In the morning we were all stiff and cold as we trudged out of the Global Village with the promise of showers and hot meals awaiting us. For me, it seemed almost anticlimactic that after a night of experiencing how millions of people around the world live I was back in “civilization”. Within twenty minutes, we had access to clean clothes and a full stomach. What we all went through that night is life for many people. While Americans put such an emphasis on the future, these people around the world are simply trying to make it to their next meal. The future is something almost irrelevant and the goal in life is often just daily survival.
Something Nate brought up is how when people are destitute, they are extremely dependent on God for their daily needs. This caused me to realize in my own life how little faith I have. Surrounded by technology, good food, and a warm bed I have never had to really rely on Christ the way some have. I was convicted how I often put God in a box and limit Him to only the things that I think He will do. I have the privilege of serving the creator of the universe yet I continue to rationalize in my mind what God will do with His power as if I have control over it.
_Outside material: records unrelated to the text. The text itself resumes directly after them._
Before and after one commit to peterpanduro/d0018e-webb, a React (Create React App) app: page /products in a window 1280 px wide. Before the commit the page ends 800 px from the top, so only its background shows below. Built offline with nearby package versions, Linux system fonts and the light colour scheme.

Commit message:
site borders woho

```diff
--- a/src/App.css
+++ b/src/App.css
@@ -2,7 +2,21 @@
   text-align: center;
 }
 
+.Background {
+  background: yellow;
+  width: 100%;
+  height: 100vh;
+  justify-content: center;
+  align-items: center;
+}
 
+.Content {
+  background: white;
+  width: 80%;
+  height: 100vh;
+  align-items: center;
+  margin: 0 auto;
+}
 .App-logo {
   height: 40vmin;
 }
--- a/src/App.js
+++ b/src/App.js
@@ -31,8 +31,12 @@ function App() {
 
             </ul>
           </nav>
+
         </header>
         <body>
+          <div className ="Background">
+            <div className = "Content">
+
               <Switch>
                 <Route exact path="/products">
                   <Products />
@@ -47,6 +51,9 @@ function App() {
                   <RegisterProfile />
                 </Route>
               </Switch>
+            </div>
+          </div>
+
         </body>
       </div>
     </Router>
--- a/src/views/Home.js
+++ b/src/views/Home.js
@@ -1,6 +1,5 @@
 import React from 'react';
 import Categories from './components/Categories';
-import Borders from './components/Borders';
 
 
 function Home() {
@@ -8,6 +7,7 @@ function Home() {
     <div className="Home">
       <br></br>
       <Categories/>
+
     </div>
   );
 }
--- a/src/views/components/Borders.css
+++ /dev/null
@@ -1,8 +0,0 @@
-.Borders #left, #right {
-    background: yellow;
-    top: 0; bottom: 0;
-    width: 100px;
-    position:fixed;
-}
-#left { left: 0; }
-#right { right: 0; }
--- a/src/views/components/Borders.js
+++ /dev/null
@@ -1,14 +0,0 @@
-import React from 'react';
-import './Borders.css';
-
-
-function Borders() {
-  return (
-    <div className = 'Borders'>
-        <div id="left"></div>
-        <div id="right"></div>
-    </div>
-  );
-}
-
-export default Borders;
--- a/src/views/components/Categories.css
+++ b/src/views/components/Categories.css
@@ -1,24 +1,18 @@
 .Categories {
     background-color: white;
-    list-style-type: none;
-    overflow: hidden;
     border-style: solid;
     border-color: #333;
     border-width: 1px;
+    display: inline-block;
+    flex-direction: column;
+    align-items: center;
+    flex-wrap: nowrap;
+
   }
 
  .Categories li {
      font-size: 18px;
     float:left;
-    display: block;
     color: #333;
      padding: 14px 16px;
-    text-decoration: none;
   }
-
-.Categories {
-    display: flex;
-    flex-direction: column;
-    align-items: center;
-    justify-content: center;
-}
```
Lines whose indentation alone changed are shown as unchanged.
Wednesday consisted of learning about water purification systems and other appropriate technology. It was the slums experience, however, that left the biggest mark on me. For two hours that night, all of the Impact students were divided into family groups and then placed into a replication of Bolivian slums. When we first arrived in the slums, we were greeted by the local drunkard and prominent landlord, all played by SIFAT staff and students. Tikki torches were positioned all around the slums and their eerie light bounced off the dilapidated buildings. We then began looking for ways to make money in order to provide food and shelter for our families. Even though we all knew this was only a simulation of what life in the slums was like, the way we went into survival mode was almost uncanny. Through this experience, I caught a glimpse of the hopelessness and depression million of people every day have to live with. This is not something that they choose; it is just the way it is. Being in their shoes, even for that short time, not only gave us a greater heart for the people but also a glimpse into our selfish and flawed selves.

SIFAT is something that must be experienced. There is only so much that I can express in words, but I hope I have given you a glimpse of what we experienced and what SIFAT is all about.

Hannah Salters
IMPACT 360 Class of 2011